## ACTIVITY
The required answer is every line of the data containing the word "number".

Dataset records
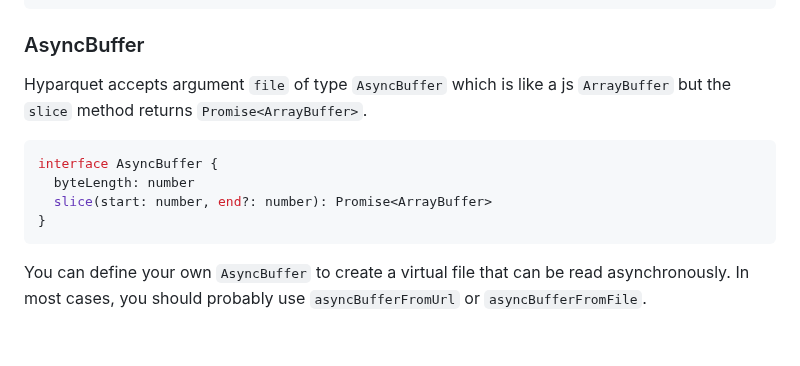
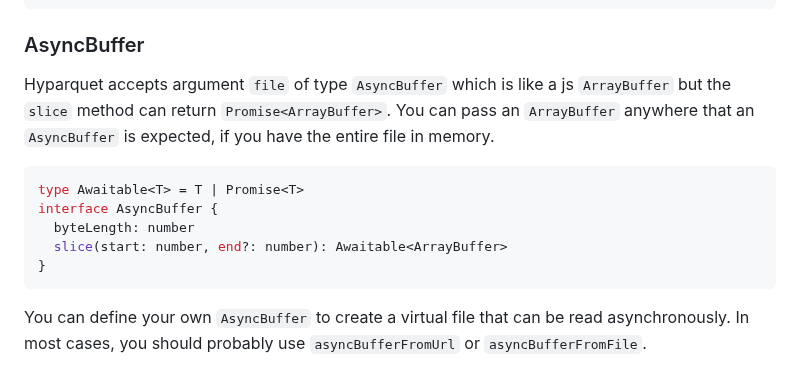
Before and after one commit to hyparam/hyparquet, a Markdown page: README.md, the part around the change. Drawn GitHub-style; blank space fills up the shorter version.

Commit message:
Update README with Awaitable

````diff
--- a/README.md
+++ b/README.md
@@ -95,12 +95,14 @@ const metadata = parquetMetadata(arrayBuffer)
 
 ### AsyncBuffer
 
-Hyparquet accepts argument `file` of type `AsyncBuffer` which is like a js `ArrayBuffer` but the `slice` method returns `Promise<ArrayBuffer>`.
+Hyparquet accepts argument `file` of type `AsyncBuffer` which is like a js `ArrayBuffer` but the `slice` method can return `Promise<ArrayBuffer>`.
+You can pass an `ArrayBuffer` anywhere that an `AsyncBuffer` is expected, if you have the entire file in memory.
 
 ```typescript
+type Awaitable<T> = T | Promise<T>
 interface AsyncBuffer {
   byteLength: number
-  slice(start: number, end?: number): Promise<ArrayBuffer>
+  slice(start: number, end?: number): Awaitable<ArrayBuffer>
 }
 ```
 
````
Also changed, not shown: hyparquet.jpg, 2 other files.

## EXERCISE SOLUTION
   byteLength: number
-  slice(start: number, end?: number): Promise<ArrayBuffer>
+  slice(start: number, end?: number): Awaitable<ArrayBuffer>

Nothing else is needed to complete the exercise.